            An officer may order a passenger out of a legally stopped vehicle pending completion of the stop.  Maryland v. Wilson, 519 U.S. 408, 414-5, 117 S. Ct. 882, 886 (1997).  The Wilson court concluded that the interest of officer safety justified the minor additional intrusion into the liberty interest of the passenger.  Id.  Here, while the officer did testify to some concern regarding his safety, his actions, in permitting the driver to sit in the squad car without being frisked and in failing to secure or frisk appellant prior to searching the car, suggest that safety was not uppermost in his mind. 

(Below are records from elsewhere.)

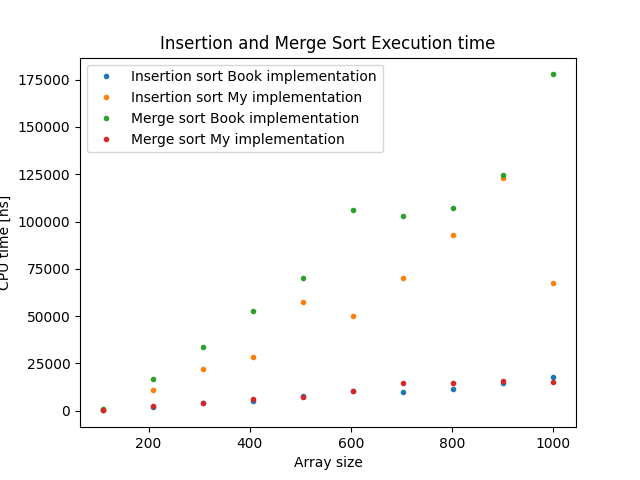
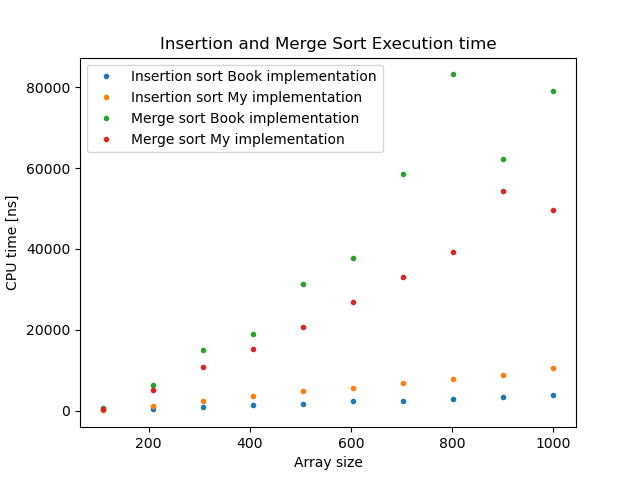
Benchmarks were rerunned to make sure they're up to date

diff --git a/execution_time_plot.py b/execution_time_plot.py
@@ -11,55 +11,55 @@ import matplotlib.pyplot as plt
 list_size = 1000
 
 book_insertion_sort_execution_time : list[int] = [
-	118,
-	2081,
-	4199,
-	5103,
-	7679,
-	10362,
-	10086,
-	11335,
-	14838,
-	17928
+	33.9,
+	435,
+	837,
+	1267,
+	1681,
+	2375,
+	2476,
+	2797,
+	3258,
+	3814
 ]
 
 insertion_sort_execution_time : list[int] = [
-	449,
-	10805,
-	22131,
-	28088,
-	57418,
-	49977,
-	70024,
-	92730,
-	123083,
-	67729
+	60.9,
+	1133,
+	2388,
+	3503,
+	4723,
+	5649,
+	6733,
+	7807,
+	8901,
+	10511
 ]
 
 book_merge_sort_execution_time : list[int] = [
-	949,
-	16820,
-	33463,
-	52794,
-	70155,
-	106114,
-	102769,
-	107059,
-	124373,
-	177801
+	538,
+	6382,
+	14878,
+	18908,
+	31335,
+	37715,
+	58541,
+	83224,
+	62167,
+	79170
 ]
 
 merge_sort_execution_time : list[int] = [
-	109,
-	2460,
-	4052,
-	6294,
-	7183,
-	10234,
-	14478,
-	14357,
-	15421,
-	15205
+	322,
+	5011,
+	10806,
+	15200,
+	20726,
+	26855,
+	33037,
+	39133,
+	54446,
+	49663
 ]
 n : list[int] = [i for i in range(10+int((list_size-10)/10),list_size+9,int((list_size-10)/10))]
 

diff --git a/Benchimarking.md b/Benchimarking.md
@@ -60,39 +60,39 @@ Load Average: 0.31, 0.24, 0.25
 ---------------------------------------------------------------------------------------------------------
 Benchmark                      Time             CPU   Iterations malloc avr size malloc calls malloc size
 ---------------------------------------------------------------------------------------------------------
-BM_MergeSort/10              449 ns          449 ns      1197393               2           10          26
-BM_MergeSort/109           10805 ns        10805 ns        58570               5          126         654
-BM_MergeSort/208           22131 ns        22131 ns        36999               5          254      1.456k
-BM_MergeSort/307           28088 ns        28088 ns        29391               6          356      2.302k
-BM_MergeSort/406           57418 ns        57418 ns        10000               6          510      3.248k
-BM_MergeSort/505           49977 ns        49977 ns        10062               7          510       4.04k
-BM_MergeSort/604           70024 ns        70024 ns        10930               7          694      5.108k
-BM_MergeSort/703           92729 ns        92730 ns         6717               6          892      6.197k
-BM_MergeSort/802          123083 ns       123083 ns         6181               7       1.022k      7.218k
-BM_MergeSort/901           67729 ns        67729 ns         9150               7       1.022k      8.109k
+BM_MergeSort/10              322 ns          322 ns      2352960               2           10          26
+BM_MergeSort/109            5011 ns         5011 ns       116561               5          126         654
+BM_MergeSort/208           10806 ns        10806 ns        60899               5          254      1.456k
+BM_MergeSort/307           15200 ns        15200 ns        40550               6          356      2.302k
+BM_MergeSort/406           20726 ns        20726 ns        29754               6          510      3.248k
+BM_MergeSort/505           26855 ns        26855 ns        25179               7          510       4.04k
+BM_MergeSort/604           33037 ns        33037 ns        25735               7          694      5.108k
+BM_MergeSort/703           39133 ns        39133 ns        15372               6          892      6.197k
+BM_MergeSort/802           54446 ns        54446 ns        10908               7       1.022k      7.218k
+BM_MergeSort/901           49664 ns        49663 ns        13669               7       1.022k      8.109k
 ----------------------------------------------------------------
 Benchmark                      Time             CPU   Iterations
 ----------------------------------------------------------------
-BM_MergeSort_BigO         104.30 N        104.30 N    
-BM_MergeSort_RMS              34 %            34 %    
+BM_MergeSort_BigO          55.27 N         55.27 N    
+BM_MergeSort_RMS              13 %            13 %    
 ---------------------------------------------------------------------------------------------------------
 Benchmark                      Time             CPU   Iterations malloc avr size malloc calls malloc size
 ---------------------------------------------------------------------------------------------------------
-BM_BookMergeSort/10          950 ns          949 ns       603401               1           18          34
-BM_BookMergeSort/109       16820 ns        16820 ns        49206               3          216         744
-BM_BookMergeSort/208       33463 ns        33463 ns        17680               3          414      1.616k
-BM_BookMergeSort/307       52794 ns        52794 ns        16539               4          612      2.558k
-BM_BookMergeSort/406       70155 ns        70155 ns        10625               4          810      3.548k
-BM_BookMergeSort/505      106113 ns       106114 ns         7348               4       1.008k      4.538k
-BM_BookMergeSort/604      102769 ns       102769 ns         6603               4       1.206k       5.62k
-BM_BookMergeSort/703      107058 ns       107059 ns         8319               4       1.404k      6.709k
-BM_BookMergeSort/802      124372 ns       124373 ns         8347               4       1.602k      7.798k
-BM_BookMergeSort/901      177802 ns       177801 ns         6139               4         1.8k      8.887k
+BM_BookMergeSort/10          538 ns          538 ns      1029276               1           18          34
+BM_BookMergeSort/109        6383 ns         6382 ns        88683               3          216         744
+BM_BookMergeSort/208       14878 ns        14878 ns        42546               3          414      1.616k
+BM_BookMergeSort/307       18908 ns        18908 ns        29827               4          612      2.558k
+BM_BookMergeSort/406       31335 ns        31335 ns        20708               4          810      3.548k
+BM_BookMergeSort/505       37715 ns        37715 ns        19317               4       1.008k      4.538k
+BM_BookMergeSort/604       58541 ns        58541 ns        10000               4       1.206k       5.62k
+BM_BookMergeSort/703       83226 ns        83224 ns         6562               4       1.404k      6.709k
+BM_BookMergeSort/802       62167 ns        62167 ns         8840               4       1.602k      7.798k
+BM_BookMergeSort/901       79171 ns        79170 ns         8187               4         1.8k      8.887k
 ----------------------------------------------------------------
 Benchmark                      Time             CPU   Iterations
 ----------------------------------------------------------------
-BM_BookMergeSort_BigO     170.71 N        170.71 N    
-BM_BookMergeSort_RMS          13 %            13 %   
+BM_BookMergeSort_BigO      86.84 N         86.84 N    
+BM_BookMergeSort_RMS          19 %            19 %   
 
 
 # Insertion sort
@@ -153,43 +153,43 @@ CPU Caches:
   L1 Instruction 32 KiB (x4)
   L2 Unified 1280 KiB (x4)
   L3 Unified 8192 KiB (x1)
-Load Average: 0.48, 0.33, 0.29
+Load Average: 0.04, 0.10, 0.04
 -------------------------------------------------------------------------------------------------------------
 Benchmark                          Time             CPU   Iterations malloc avr size malloc calls malloc size
 -------------------------------------------------------------------------------------------------------------
-BM_InsertionSort/10              109 ns          109 ns      5631804               0            0           0
-BM_InsertionSort/109            2461 ns         2460 ns       265145               0            0           0
-BM_InsertionSort/208            4052 ns         4052 ns       164189               0            0           0
-BM_InsertionSort/307            6294 ns         6294 ns        87806               0            0           0
-BM_InsertionSort/406            7183 ns         7183 ns        89404               0            0           0
-BM_InsertionSort/505           10234 ns        10234 ns        63813               0            0           0
-BM_InsertionSort/604           14478 ns        14478 ns        48564               0            0           0
-BM_InsertionSort/703           14357 ns        14357 ns        38826               0            0           0
-BM_InsertionSort/802           15422 ns        15421 ns        57968               0            0           0
-BM_InsertionSort/901           15206 ns        15205 ns        41929               0            0           0
+BM_InsertionSort/10             60.9 ns         60.9 ns     10135033               0            0           0
+BM_InsertionSort/109            1133 ns         1133 ns       582268               0            0           0
+BM_InsertionSort/208            2388 ns         2388 ns       312531               0            0           0
+BM_InsertionSort/307            3503 ns         3503 ns       195434               0            0           0
+BM_InsertionSort/406            4723 ns         4723 ns       150321               0            0           0
+BM_InsertionSort/505            5649 ns         5649 ns       120672               0            0           0
+BM_InsertionSort/604            6733 ns         6733 ns       101842               0            0           0
+BM_InsertionSort/703            7807 ns         7807 ns        85173               0            0           0
+BM_InsertionSort/802            8902 ns         8901 ns        72274               0            0           0
+BM_InsertionSort/901           10512 ns        10511 ns        68571               0            0           0
 --------------------------------------------------------------------
 Benchmark                          Time             CPU   Iterations
 --------------------------------------------------------------------
-BM_InsertionSort_BigO          19.65 N         19.65 N    
-BM_InsertionSort_RMS              12 %            12 %    
+BM_InsertionSort_BigO          11.53 N         11.53 N    
+BM_InsertionSort_RMS               4 %             4 %    
 -------------------------------------------------------------------------------------------------------------
 Benchmark                          Time             CPU   Iterations malloc avr size malloc calls malloc size
 -------------------------------------------------------------------------------------------------------------
-BM_BookInsertionSort/10          118 ns          118 ns      5728324               0            0           0
-BM_BookInsertionSort/109        2081 ns         2081 ns       346322               0            0           0
-BM_BookInsertionSort/208        4199 ns         4199 ns       128520               0            0           0
-BM_BookInsertionSort/307        5103 ns         5103 ns       102295               0            0           0
-BM_BookInsertionSort/406        7679 ns         7679 ns        78345               0            0           0
-BM_BookInsertionSort/505       10362 ns        10362 ns        63585               0            0           0
-BM_BookInsertionSort/604       10086 ns        10086 ns        53810               0            0           0
-BM_BookInsertionSort/703       11334 ns        11335 ns        47483               0            0           0
-BM_BookInsertionSort/802       14843 ns        14838 ns        54188               0            0           0
-BM_BookInsertionSort/901       17928 ns        17928 ns        44366               0            0           0
+BM_BookInsertionSort/10         33.9 ns         33.9 ns     19651408               0            0           0
+BM_BookInsertionSort/109         435 ns          435 ns      1388602               0            0           0
+BM_BookInsertionSort/208         837 ns          837 ns       709142               0            0           0
+BM_BookInsertionSort/307        1267 ns         1267 ns       798883               0            0           0
+BM_BookInsertionSort/406        1681 ns         1681 ns       366984               0            0           0
+BM_BookInsertionSort/505        2375 ns         2375 ns       436065               0            0           0
+BM_BookInsertionSort/604        2476 ns         2476 ns       295518               0            0           0
+BM_BookInsertionSort/703        2797 ns         2797 ns       300326               0            0           0
+BM_BookInsertionSort/802        3258 ns         3258 ns       188350               0            0           0
+BM_BookInsertionSort/901        3814 ns         3814 ns       193509               0            0           0
 --------------------------------------------------------------------
 Benchmark                          Time             CPU   Iterations
 --------------------------------------------------------------------
-BM_BookInsertionSort_BigO      18.20 N         18.20 N    
-BM_BookInsertionSort_RMS           9 %             9 %   
+BM_BookInsertionSort_BigO       4.20 N          4.20 N    
+BM_BookInsertionSort_RMS           5 %             5 %   
 
 
 # Malloc benchmark
@@ -203,27 +203,30 @@ CPU Caches:
   L1 Instruction 32 KiB (x4)
   L2 Unified 1280 KiB (x4)
   L3 Unified 8192 KiB (x1)
-Load Average: 0.10, 0.26, 0.27
+Load Average: 0.06, 0.11, 0.05
 ------------------------------------------------------------------------------
 Benchmark                                    Time             CPU   Iterations
 ------------------------------------------------------------------------------
-Malloc in mine algorithm/10/2              414 ns          414 ns      2283725
-Malloc in mine algorithm/126/5            4285 ns         4285 ns       124816
-Malloc in mine algorithm/254/5            8882 ns         8881 ns        92662
-Malloc in mine algorithm/356/6           10585 ns        10585 ns        63838
-Malloc in mine algorithm/510/6           13943 ns        13943 ns        50351
-Malloc in mine algorithm/510/7           14501 ns        14501 ns        41672
-Malloc in mine algorithm/694/7           19149 ns        19148 ns        37572
-Malloc in mine algorithm/892/6           21672 ns        21672 ns        27440
-Malloc in mine algorithm/1022/7          29252 ns        29252 ns        24413
-Malloc in mine algorithm/1022/7          32755 ns        32755 ns        21990
-Malloc in the Book algorithm/18/1          532 ns          532 ns      1273146
-Malloc in the Book algorithm/216/3        6221 ns         6221 ns       110597
-Malloc in the Book algorithm/414/3       11843 ns        11843 ns        65436
-Malloc in the Book algorithm/612/4       15782 ns        15782 ns        41677
-Malloc in the Book algorithm/810/4       24674 ns        24674 ns        30166
-Malloc in the Book algorithm/1008/4      40948 ns        40948 ns        17173
-Malloc in the Book algorithm/1206/4      51404 ns        51404 ns        10000
-Malloc in the Book algorithm/1404/4      52748 ns        52748 ns        10000
-Malloc in the Book algorithm/1602/4      56297 ns        56297 ns        11428
-Malloc in the Book algorithm/1800/4      63219 ns        63214 ns         9219
+Malloc in mine algorithm/10/2              178 ns          178 ns      3704662
+Malloc in mine algorithm/126/5            1956 ns         1956 ns       344462
+Malloc in mine algorithm/254/5            3904 ns         3904 ns       188182
+Malloc in mine algorithm/356/6            5707 ns         5707 ns        97173
+Malloc in mine algorithm/510/6            8477 ns         8477 ns        81388
+Malloc in mine algorithm/510/7            8206 ns         8206 ns        78108
+Malloc in mine algorithm/694/7           10809 ns        10809 ns        67404
+Malloc in mine algorithm/892/6           14087 ns        14087 ns        50117
+Malloc in mine algorithm/1022/7          16482 ns        16481 ns        40997
+Malloc in mine algorithm/1022/7          15552 ns        15553 ns        4356
+------------------------------------------------------------------------------
+Benchmark                                    Time             CPU   Iterations
+------------------------------------------------------------------------------
+Malloc in the Book algorithm/18/1          315 ns          315 ns      2252466
+Malloc in the Book algorithm/216/3        3342 ns         3342 ns       200528
+Malloc in the Book algorithm/414/3        6413 ns         6413 ns        96916
+Malloc in the Book algorithm/612/4        9658 ns         9658 ns        69482
+Malloc in the Book algorithm/810/4       12571 ns        12571 ns        60847
+Malloc in the Book algorithm/1008/4      15371 ns        15371 ns        44046
+Malloc in the Book algorithm/1206/4      18751 ns        18751 ns        34906
+Malloc in the Book algorithm/1404/4      22342 ns        22342 ns        29915
+Malloc in the Book algorithm/1602/4      25447 ns        25447 ns        26249
+Malloc in the Book algorithm/1800/4      29004 ns        29004 ns        24817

            Even if the search of the car and appellant cannot be justified under the standards of Wilson, however, they can be justified under the inevitable discovery rule.  Here, the officer intended to ticket appellant for the seatbelt violation.  Standard police procedure of a record check, in conjunction with issuance of a ticket, would have revealed the warrant.  A warrant arrest and subsequent search of appellant and the driver, incident to arrest, and an inventory search of the car, would have inevitably led to the discovery of the controlled substance evidence.